(THE RECORDS Opens)

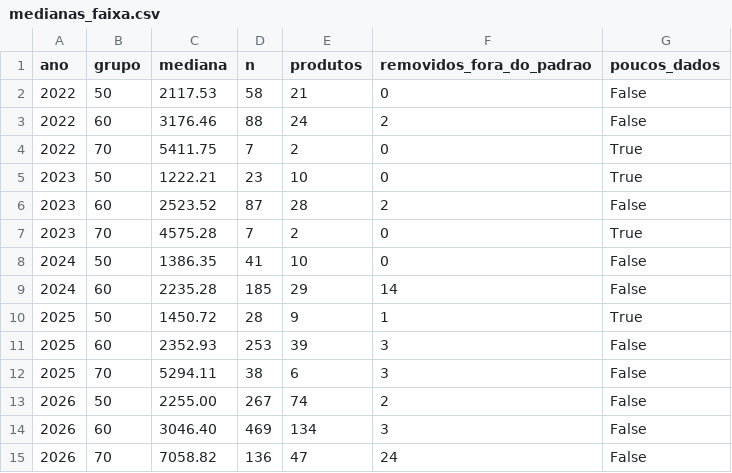
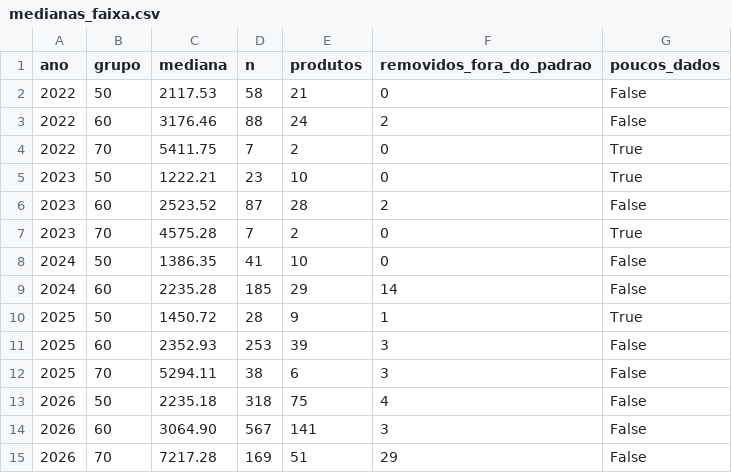
Before and after one commit to Dhstefanoski/ipca-placas-de-video, a CSV file: dados/medianas_faixa.csv, drawn as a sheet.

```diff
--- a/dados/medianas_faixa.csv
+++ b/dados/medianas_faixa.csv
@@ -12,4 +12,4 @@ ano,grupo,mediana,n,produtos,removidos_fora_do_padrao,poucos_dados
 2025,70,5294.11,38,6,3,False
-2026,50,2255.00,267,74,2,False
-2026,60,3046.40,469,134,3,False
-2026,70,7058.82,136,47,24,False
+2026,50,2235.18,318,75,4,False
+2026,60,3064.90,567,141,3,False
+2026,70,7217.28,169,51,29,False
```
Also changed, not shown: dados/conferencia_faixas.csv, dados/indices.csv, 17 other files.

(THE RECORDS Closes)

TASK PROMPT:
The whole listing is to be retyped exactly, with its pictures removed.

EXERCISE SOLUTION:
Before and after one commit to Dhstefanoski/ipca-placas-de-video, a CSV file: dados/medianas_faixa.csv, drawn as a sheet.

```diff
--- a/dados/medianas_faixa.csv
+++ b/dados/medianas_faixa.csv
@@ -12,4 +12,4 @@ ano,grupo,mediana,n,produtos,removidos_fora_do_padrao,poucos_dados
 2025,70,5294.11,38,6,3,False
-2026,50,2255.00,267,74,2,False
-2026,60,3046.40,469,134,3,False
-2026,70,7058.82,136,47,24,False
+2026,50,2235.18,318,75,4,False
+2026,60,3064.90,567,141,3,False
+2026,70,7217.28,169,51,29,False
```
Also changed, not shown: dados/conferencia_faixas.csv, dados/indices.csv, 17 other files.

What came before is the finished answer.